Opinions Mon, 1 Jun 2020
I have watched the events have occurred, I have heard the cries of the people, I have felt in ways that I hoped I never will at a time like this in the growth of humanity.In the midst of these undesirable events I have only found solace in focusing on my responsibility to the people to develop a solution to one of the most fundamental issues that have contributed to the agony of generations of people in all parts of the world. The injustice.
Today, I issue this statement to define a position on this global issue of racism as well as any form of marginalization from individuals, institutions and systems in society which claims the lives of innocent people, and causes several more to live in fear and despair.
As we are still processing COVID-19 cases and deaths, it is devastating to watch a person lose his life in full glare of the public, at the hands officers of the law who are called to protect and serve. All of this leading to violence in some cities across the US, endangering more lives.
Shops have been looted, cars burned and buildings as well. Riot police have used tear gas and rubber bullets, and I condemn with no reservations the avoidable acts that have accounted for this turmoil.
The narrative has often been; authorities trying to provide reason for heavy handed policing and completely shifting blame to ethnic propensities of a people, basically avoiding the path of proper justice. Acts like the inhuman knee-pinning of George Floyd in Minneapolis by police officer, Derek Chauvin, who we hear is now being charged with “third degree murder” must be aggressively extirpated from society.
Violence and looting can equally not be supported but we should not refuse to place ourselves in the shoes of those who experience the over 200-year pattern of police brutalities against blacks in US and witness every single heart-breaking murder go unpunished.
We remember the famous Martin Luther King Junior’s quote, “Returning hate for hate multiplies hate, adding deeper darkness to a night already devoid of stars. Darkness cannot drive out darkness; only light can do that. Hate cannot drive out hate, only love can do that.” Yet somehow, while enduring slavery, breeding farms, systemic rape and torture, denial of basic dignity, disenfranchisement, poverty, police harassment, violence, murder-after-murder and throughout all these, our brothers and sisters in the diaspora seem to have heeded to Martin Luther King’s words of not returning hate for hate. They have offered such unconditional forgiveness for White violence and presumed hatred. Yet again, the problem persists and has led the people to riot.
According to key findings from the website MappingPoliceViolence.org the police in America killed at least 104 unarmed black people in 2015, nearly twice each week. The report further states that nearly 1 in 3 black people killed by police in 2015 were unarmed.
We should be cognizant of the fact that the people demonstrating and feigning outrage today feigned the same outrage when Colin Kaepernick quietly took a knee. They feigned outrage at the expression of “Blacks Lives Matters.” They feigned outrage when many of their unarmed colleagues were killed and yet, never received the expected justice.

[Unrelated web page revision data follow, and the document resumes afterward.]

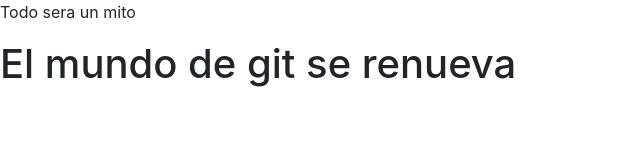
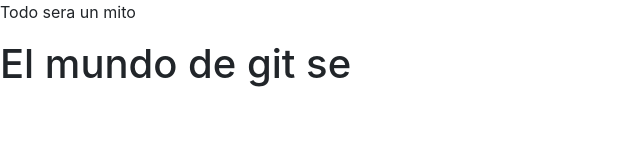
Before and after one commit to polomas/git-up-two, a plain HTML site: page index.html in a window 1280 px wide. Shown: the whole page, without its empty margins (0-640 px from the left). Drawn offline with nearby package versions, Linux system fonts and the light colour scheme.

Commit message:
Se modifico index.html

```diff
--- a/index.html
+++ b/index.html
@@ -8,6 +8,6 @@
 <body>
 <p>Todo sera un mito</p>
 
-<h1>El mundo de git se renueva</h1>
+<h1>El mundo de git se </h1>
 </body>
 </html>
```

I condemn; one, the killing of blacks; two, the violence that has erupted and lastly, the looting and burning of properties because it destroys society as a whole. I also speak out and endeavour to act in an ethical and responsible way for peace to prevail through no other means but by seeking to fix the system of justice which must protect the social contract enabling people to live in peace.
In condemning the inhumane death and subsequent violence, I hope that the White moderates would understand that law and order exist for the purpose of establishing justice and that when they fail in this purpose, they become the dangerously structured dams that block the flow of social progress.
As citizens, who are bold to defend forever, the cause of freedom and of right to all persons, I call on us to take relevant cues from these tragic events and use them to reinforce Ghana’s strive to maintain our own social contract, in which justice prevails, as well as the institutions responsible for its swift delivery.
In our endeavor to ensure that all issues relating to foreign affairs with respect to Ghana, are effectively addressed, through the collective execution of our roles as leaders both in the Executive and the Legislature, I am assured that our shared values on humanity enable us to condemn the acts of police brutality, and primarily the injustice people around the world suffer, even to the point of losing their lives.
Columnist: Frank Annoh-Dompreh